§ Problem description:
Your task is to retype every entry exactly, omitting nothing.

Structured diff data

*** Block opens ***

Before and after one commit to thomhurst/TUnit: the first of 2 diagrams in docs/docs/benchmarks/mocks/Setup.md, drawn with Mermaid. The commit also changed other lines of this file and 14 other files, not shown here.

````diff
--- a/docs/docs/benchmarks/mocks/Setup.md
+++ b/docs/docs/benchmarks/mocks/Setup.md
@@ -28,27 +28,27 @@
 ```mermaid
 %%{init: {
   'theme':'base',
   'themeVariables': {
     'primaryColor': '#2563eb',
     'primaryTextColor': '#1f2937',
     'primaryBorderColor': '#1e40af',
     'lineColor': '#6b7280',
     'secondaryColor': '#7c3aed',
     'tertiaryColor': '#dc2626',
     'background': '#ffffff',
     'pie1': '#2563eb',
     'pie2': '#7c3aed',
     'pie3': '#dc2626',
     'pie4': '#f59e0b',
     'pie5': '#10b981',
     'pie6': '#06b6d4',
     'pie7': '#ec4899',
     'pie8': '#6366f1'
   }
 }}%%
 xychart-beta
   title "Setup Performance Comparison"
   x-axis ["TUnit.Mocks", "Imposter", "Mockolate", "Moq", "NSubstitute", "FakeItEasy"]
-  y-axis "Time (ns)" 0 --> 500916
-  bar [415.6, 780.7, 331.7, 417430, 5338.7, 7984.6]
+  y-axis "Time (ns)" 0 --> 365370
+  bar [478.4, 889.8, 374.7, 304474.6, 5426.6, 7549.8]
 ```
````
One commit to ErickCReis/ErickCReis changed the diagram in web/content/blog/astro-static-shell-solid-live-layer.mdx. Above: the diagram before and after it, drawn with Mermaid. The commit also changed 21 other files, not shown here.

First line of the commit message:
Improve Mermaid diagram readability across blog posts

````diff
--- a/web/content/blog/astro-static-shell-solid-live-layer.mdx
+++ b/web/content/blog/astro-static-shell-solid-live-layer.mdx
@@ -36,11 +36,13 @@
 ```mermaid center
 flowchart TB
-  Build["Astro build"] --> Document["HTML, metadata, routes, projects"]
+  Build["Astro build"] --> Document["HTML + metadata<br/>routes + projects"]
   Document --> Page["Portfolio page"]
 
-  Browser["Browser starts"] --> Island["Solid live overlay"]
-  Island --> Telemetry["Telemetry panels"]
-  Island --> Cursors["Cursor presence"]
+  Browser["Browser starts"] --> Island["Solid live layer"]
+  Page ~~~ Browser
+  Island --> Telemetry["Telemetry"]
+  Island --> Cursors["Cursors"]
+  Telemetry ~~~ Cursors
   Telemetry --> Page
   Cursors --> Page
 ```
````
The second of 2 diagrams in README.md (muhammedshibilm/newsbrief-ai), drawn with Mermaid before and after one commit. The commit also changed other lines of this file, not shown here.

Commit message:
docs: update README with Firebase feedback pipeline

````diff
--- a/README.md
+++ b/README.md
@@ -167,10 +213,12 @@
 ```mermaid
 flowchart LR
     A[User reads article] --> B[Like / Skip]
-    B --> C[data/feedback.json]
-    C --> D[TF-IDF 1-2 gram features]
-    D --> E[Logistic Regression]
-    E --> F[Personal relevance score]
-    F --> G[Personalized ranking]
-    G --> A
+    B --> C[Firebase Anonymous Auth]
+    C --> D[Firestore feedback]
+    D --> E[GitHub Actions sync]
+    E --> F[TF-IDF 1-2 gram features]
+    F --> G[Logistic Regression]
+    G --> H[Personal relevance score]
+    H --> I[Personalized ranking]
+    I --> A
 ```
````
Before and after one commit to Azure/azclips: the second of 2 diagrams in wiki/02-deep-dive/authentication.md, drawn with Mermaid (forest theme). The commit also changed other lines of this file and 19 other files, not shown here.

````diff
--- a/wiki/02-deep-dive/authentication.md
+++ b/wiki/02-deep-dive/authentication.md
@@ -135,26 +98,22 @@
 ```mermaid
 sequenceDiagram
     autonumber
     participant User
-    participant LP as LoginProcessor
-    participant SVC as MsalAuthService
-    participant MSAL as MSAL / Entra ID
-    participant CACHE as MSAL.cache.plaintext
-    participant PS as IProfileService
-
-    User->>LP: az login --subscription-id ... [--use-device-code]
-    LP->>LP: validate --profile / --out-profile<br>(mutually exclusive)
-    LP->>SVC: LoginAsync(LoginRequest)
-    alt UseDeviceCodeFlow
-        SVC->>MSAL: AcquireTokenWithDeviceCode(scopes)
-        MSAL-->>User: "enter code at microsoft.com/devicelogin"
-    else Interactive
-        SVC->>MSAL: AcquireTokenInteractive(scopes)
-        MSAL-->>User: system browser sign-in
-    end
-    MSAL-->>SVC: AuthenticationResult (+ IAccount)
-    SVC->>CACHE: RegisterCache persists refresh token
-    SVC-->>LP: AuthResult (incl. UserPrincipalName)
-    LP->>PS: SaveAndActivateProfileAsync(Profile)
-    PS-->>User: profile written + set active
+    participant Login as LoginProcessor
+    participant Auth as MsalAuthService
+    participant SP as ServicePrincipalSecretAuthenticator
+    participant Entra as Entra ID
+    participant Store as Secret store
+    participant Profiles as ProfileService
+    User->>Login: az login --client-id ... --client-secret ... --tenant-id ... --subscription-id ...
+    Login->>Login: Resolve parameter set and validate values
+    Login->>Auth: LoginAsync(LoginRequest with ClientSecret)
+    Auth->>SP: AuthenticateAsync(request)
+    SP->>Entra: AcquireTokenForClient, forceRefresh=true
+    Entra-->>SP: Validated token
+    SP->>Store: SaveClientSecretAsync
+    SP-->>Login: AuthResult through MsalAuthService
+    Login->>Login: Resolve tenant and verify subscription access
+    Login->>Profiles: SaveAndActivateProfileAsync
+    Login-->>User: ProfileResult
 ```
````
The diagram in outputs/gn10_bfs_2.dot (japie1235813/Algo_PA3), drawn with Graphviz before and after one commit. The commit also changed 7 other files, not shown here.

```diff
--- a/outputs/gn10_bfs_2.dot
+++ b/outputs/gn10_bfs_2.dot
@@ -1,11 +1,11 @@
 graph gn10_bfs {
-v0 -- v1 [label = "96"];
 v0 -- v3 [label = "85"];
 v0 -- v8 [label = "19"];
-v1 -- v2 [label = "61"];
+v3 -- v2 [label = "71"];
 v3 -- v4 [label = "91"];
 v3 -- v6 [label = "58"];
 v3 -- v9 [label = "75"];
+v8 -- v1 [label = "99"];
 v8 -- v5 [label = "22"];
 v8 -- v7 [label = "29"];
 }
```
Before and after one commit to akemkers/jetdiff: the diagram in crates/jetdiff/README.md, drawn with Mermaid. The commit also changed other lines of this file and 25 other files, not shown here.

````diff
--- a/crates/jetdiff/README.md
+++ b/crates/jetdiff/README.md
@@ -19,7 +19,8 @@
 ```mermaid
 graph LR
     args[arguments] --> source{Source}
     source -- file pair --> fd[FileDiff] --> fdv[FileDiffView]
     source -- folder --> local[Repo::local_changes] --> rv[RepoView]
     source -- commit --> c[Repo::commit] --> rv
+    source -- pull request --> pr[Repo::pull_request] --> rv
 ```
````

*** Block closes ***

§ Answer section:
Before and after one commit to thomhurst/TUnit: the first of 2 diagrams in docs/docs/benchmarks/mocks/Setup.md, drawn with Mermaid. The commit also changed other lines of this file and 14 other files, not shown here.

````diff
--- a/docs/docs/benchmarks/mocks/Setup.md
+++ b/docs/docs/benchmarks/mocks/Setup.md
@@ -28,27 +28,27 @@
 ```mermaid
 %%{init: {
   'theme':'base',
   'themeVariables': {
     'primaryColor': '#2563eb',
     'primaryTextColor': '#1f2937',
     'primaryBorderColor': '#1e40af',
     'lineColor': '#6b7280',
     'secondaryColor': '#7c3aed',
     'tertiaryColor': '#dc2626',
     'background': '#ffffff',
     'pie1': '#2563eb',
     'pie2': '#7c3aed',
     'pie3': '#dc2626',
     'pie4': '#f59e0b',
     'pie5': '#10b981',
     'pie6': '#06b6d4',
     'pie7': '#ec4899',
     'pie8': '#6366f1'
   }
 }}%%
 xychart-beta
   title "Setup Performance Comparison"
   x-axis ["TUnit.Mocks", "Imposter", "Mockolate", "Moq", "NSubstitute", "FakeItEasy"]
-  y-axis "Time (ns)" 0 --> 500916
-  bar [415.6, 780.7, 331.7, 417430, 5338.7, 7984.6]
+  y-axis "Time (ns)" 0 --> 365370
+  bar [478.4, 889.8, 374.7, 304474.6, 5426.6, 7549.8]
 ```
````
One commit to ErickCReis/ErickCReis changed the diagram in web/content/blog/astro-static-shell-solid-live-layer.mdx. Above: the diagram before and after it, drawn with Mermaid. The commit also changed 21 other files, not shown here.

First line of the commit message:
Improve Mermaid diagram readability across blog posts

````diff
--- a/web/content/blog/astro-static-shell-solid-live-layer.mdx
+++ b/web/content/blog/astro-static-shell-solid-live-layer.mdx
@@ -36,11 +36,13 @@
 ```mermaid center
 flowchart TB
-  Build["Astro build"] --> Document["HTML, metadata, routes, projects"]
+  Build["Astro build"] --> Document["HTML + metadata<br/>routes + projects"]
   Document --> Page["Portfolio page"]
 
-  Browser["Browser starts"] --> Island["Solid live overlay"]
-  Island --> Telemetry["Telemetry panels"]
-  Island --> Cursors["Cursor presence"]
+  Browser["Browser starts"] --> Island["Solid live layer"]
+  Page ~~~ Browser
+  Island --> Telemetry["Telemetry"]
+  Island --> Cursors["Cursors"]
+  Telemetry ~~~ Cursors
   Telemetry --> Page
   Cursors --> Page
 ```
````
The second of 2 diagrams in README.md (muhammedshibilm/newsbrief-ai), drawn with Mermaid before and after one commit. The commit also changed other lines of this file, not shown here.

Commit message:
docs: update README with Firebase feedback pipeline

````diff
--- a/README.md
+++ b/README.md
@@ -167,10 +213,12 @@
 ```mermaid
 flowchart LR
     A[User reads article] --> B[Like / Skip]
-    B --> C[data/feedback.json]
-    C --> D[TF-IDF 1-2 gram features]
-    D --> E[Logistic Regression]
-    E --> F[Personal relevance score]
-    F --> G[Personalized ranking]
-    G --> A
+    B --> C[Firebase Anonymous Auth]
+    C --> D[Firestore feedback]
+    D --> E[GitHub Actions sync]
+    E --> F[TF-IDF 1-2 gram features]
+    F --> G[Logistic Regression]
+    G --> H[Personal relevance score]
+    H --> I[Personalized ranking]
+    I --> A
 ```
````
Before and after one commit to Azure/azclips: the second of 2 diagrams in wiki/02-deep-dive/authentication.md, drawn with Mermaid (forest theme). The commit also changed other lines of this file and 19 other files, not shown here.

````diff
--- a/wiki/02-deep-dive/authentication.md
+++ b/wiki/02-deep-dive/authentication.md
@@ -135,26 +98,22 @@
 ```mermaid
 sequenceDiagram
     autonumber
     participant User
-    participant LP as LoginProcessor
-    participant SVC as MsalAuthService
-    participant MSAL as MSAL / Entra ID
-    participant CACHE as MSAL.cache.plaintext
-    participant PS as IProfileService
-
-    User->>LP: az login --subscription-id ... [--use-device-code]
-    LP->>LP: validate --profile / --out-profile<br>(mutually exclusive)
-    LP->>SVC: LoginAsync(LoginRequest)
-    alt UseDeviceCodeFlow
-        SVC->>MSAL: AcquireTokenWithDeviceCode(scopes)
-        MSAL-->>User: "enter code at microsoft.com/devicelogin"
-    else Interactive
-        SVC->>MSAL: AcquireTokenInteractive(scopes)
-        MSAL-->>User: system browser sign-in
-    end
-    MSAL-->>SVC: AuthenticationResult (+ IAccount)
-    SVC->>CACHE: RegisterCache persists refresh token
-    SVC-->>LP: AuthResult (incl. UserPrincipalName)
-    LP->>PS: SaveAndActivateProfileAsync(Profile)
-    PS-->>User: profile written + set active
+    participant Login as LoginProcessor
+    participant Auth as MsalAuthService
+    participant SP as ServicePrincipalSecretAuthenticator
+    participant Entra as Entra ID
+    participant Store as Secret store
+    participant Profiles as ProfileService
+    User->>Login: az login --client-id ... --client-secret ... --tenant-id ... --subscription-id ...
+    Login->>Login: Resolve parameter set and validate values
+    Login->>Auth: LoginAsync(LoginRequest with ClientSecret)
+    Auth->>SP: AuthenticateAsync(request)
+    SP->>Entra: AcquireTokenForClient, forceRefresh=true
+    Entra-->>SP: Validated token
+    SP->>Store: SaveClientSecretAsync
+    SP-->>Login: AuthResult through MsalAuthService
+    Login->>Login: Resolve tenant and verify subscription access
+    Login->>Profiles: SaveAndActivateProfileAsync
+    Login-->>User: ProfileResult
 ```
````
The diagram in outputs/gn10_bfs_2.dot (japie1235813/Algo_PA3), drawn with Graphviz before and after one commit. The commit also changed 7 other files, not shown here.

```diff
--- a/outputs/gn10_bfs_2.dot
+++ b/outputs/gn10_bfs_2.dot
@@ -1,11 +1,11 @@
 graph gn10_bfs {
-v0 -- v1 [label = "96"];
 v0 -- v3 [label = "85"];
 v0 -- v8 [label = "19"];
-v1 -- v2 [label = "61"];
+v3 -- v2 [label = "71"];
 v3 -- v4 [label = "91"];
 v3 -- v6 [label = "58"];
 v3 -- v9 [label = "75"];
+v8 -- v1 [label = "99"];
 v8 -- v5 [label = "22"];
 v8 -- v7 [label = "29"];
 }
```
Before and after one commit to akemkers/jetdiff: the diagram in crates/jetdiff/README.md, drawn with Mermaid. The commit also changed other lines of this file and 25 other files, not shown here.

````diff
--- a/crates/jetdiff/README.md
+++ b/crates/jetdiff/README.md
@@ -19,7 +19,8 @@
 ```mermaid
 graph LR
     args[arguments] --> source{Source}
     source -- file pair --> fd[FileDiff] --> fdv[FileDiffView]
     source -- folder --> local[Repo::local_changes] --> rv[RepoView]
     source -- commit --> c[Repo::commit] --> rv
+    source -- pull request --> pr[Repo::pull_request] --> rv
 ```
````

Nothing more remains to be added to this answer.